EXERCISE OBJECTIVE: Where the records hold the string "COVERAGE", show the whole line it sits on.

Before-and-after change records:
—————
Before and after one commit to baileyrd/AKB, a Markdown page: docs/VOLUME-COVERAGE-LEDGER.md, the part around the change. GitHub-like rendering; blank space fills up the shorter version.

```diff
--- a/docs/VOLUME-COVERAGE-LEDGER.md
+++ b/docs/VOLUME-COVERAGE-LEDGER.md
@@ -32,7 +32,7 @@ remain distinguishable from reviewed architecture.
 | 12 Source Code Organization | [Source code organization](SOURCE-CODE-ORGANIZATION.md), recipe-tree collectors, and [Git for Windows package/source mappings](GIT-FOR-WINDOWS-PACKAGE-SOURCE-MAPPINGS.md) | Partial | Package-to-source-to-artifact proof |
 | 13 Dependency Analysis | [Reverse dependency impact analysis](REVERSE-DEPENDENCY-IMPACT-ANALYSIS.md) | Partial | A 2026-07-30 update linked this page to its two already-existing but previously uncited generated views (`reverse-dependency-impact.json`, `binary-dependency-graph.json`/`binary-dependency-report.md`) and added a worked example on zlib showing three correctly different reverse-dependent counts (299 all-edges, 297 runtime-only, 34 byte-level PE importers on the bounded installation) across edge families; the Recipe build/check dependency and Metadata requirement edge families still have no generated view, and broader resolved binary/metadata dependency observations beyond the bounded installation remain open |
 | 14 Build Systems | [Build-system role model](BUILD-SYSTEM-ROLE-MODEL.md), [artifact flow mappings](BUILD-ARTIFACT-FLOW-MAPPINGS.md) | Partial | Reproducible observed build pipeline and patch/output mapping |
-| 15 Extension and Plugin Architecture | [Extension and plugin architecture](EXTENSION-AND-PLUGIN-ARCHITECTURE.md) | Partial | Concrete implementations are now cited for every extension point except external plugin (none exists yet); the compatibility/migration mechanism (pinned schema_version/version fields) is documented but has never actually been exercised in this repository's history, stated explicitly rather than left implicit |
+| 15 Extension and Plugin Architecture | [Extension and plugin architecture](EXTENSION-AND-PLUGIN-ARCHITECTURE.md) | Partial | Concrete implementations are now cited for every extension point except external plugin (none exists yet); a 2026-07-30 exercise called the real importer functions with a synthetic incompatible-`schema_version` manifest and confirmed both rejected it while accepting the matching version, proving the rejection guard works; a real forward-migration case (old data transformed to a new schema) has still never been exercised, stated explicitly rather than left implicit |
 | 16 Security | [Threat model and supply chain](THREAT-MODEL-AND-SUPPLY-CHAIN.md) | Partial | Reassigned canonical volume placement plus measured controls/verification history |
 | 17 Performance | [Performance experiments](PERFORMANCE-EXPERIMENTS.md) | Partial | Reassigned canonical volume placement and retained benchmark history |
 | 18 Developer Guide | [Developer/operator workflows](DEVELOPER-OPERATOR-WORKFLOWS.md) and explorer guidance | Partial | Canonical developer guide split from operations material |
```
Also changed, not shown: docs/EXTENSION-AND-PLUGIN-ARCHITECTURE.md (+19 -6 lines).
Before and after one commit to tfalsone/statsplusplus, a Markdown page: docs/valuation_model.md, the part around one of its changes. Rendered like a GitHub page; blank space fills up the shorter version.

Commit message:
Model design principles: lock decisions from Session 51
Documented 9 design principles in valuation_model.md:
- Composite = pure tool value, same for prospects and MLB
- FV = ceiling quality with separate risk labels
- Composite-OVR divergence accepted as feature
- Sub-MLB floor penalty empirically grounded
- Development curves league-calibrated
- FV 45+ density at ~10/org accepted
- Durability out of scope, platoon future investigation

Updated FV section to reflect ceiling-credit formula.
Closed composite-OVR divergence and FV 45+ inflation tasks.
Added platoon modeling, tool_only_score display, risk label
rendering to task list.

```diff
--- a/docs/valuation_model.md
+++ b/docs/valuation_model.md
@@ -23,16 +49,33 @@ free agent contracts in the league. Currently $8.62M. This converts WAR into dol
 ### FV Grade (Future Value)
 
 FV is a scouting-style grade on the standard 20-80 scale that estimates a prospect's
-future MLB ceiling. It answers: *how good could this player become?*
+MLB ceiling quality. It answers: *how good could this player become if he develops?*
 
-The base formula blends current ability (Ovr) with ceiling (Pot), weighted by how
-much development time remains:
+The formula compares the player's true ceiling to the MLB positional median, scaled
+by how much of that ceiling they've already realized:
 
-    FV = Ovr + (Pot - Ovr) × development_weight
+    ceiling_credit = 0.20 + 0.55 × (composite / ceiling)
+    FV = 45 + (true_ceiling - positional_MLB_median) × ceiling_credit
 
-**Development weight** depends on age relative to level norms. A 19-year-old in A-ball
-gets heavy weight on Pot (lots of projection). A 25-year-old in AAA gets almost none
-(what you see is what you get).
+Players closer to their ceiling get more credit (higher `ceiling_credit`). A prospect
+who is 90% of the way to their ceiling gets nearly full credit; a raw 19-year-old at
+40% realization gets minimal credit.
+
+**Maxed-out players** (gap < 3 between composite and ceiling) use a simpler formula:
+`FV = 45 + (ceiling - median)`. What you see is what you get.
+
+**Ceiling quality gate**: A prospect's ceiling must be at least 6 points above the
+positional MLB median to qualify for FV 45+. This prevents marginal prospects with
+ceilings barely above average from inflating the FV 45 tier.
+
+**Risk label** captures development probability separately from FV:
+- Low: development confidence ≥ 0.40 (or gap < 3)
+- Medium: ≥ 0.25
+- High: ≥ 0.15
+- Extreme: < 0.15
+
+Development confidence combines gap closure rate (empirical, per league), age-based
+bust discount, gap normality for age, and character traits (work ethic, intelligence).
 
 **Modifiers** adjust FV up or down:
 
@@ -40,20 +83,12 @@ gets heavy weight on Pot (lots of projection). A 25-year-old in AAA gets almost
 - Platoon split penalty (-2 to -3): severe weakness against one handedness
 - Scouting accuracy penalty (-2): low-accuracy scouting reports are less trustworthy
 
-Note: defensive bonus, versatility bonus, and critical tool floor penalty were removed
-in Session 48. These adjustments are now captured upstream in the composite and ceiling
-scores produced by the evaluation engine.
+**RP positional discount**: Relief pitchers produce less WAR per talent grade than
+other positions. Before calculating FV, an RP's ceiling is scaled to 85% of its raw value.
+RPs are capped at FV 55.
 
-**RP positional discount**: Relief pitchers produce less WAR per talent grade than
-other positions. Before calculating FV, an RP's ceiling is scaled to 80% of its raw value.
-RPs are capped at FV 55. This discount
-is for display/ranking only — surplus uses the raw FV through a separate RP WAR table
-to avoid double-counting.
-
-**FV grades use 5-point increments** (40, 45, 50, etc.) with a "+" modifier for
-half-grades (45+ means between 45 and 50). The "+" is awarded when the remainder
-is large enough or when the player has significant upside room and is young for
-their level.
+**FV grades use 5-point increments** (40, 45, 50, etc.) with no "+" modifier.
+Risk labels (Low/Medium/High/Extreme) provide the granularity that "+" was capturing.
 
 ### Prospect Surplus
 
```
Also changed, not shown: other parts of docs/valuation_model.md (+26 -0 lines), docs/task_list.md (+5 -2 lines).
—————
EXPECTED ANSWER:
Before and after one commit to baileyrd/AKB, a Markdown page: docs/VOLUME-COVERAGE-LEDGER.md, the part around the change. GitHub-like rendering; blank space fills up the shorter version.
--- a/docs/VOLUME-COVERAGE-LEDGER.md
+++ b/docs/VOLUME-COVERAGE-LEDGER.md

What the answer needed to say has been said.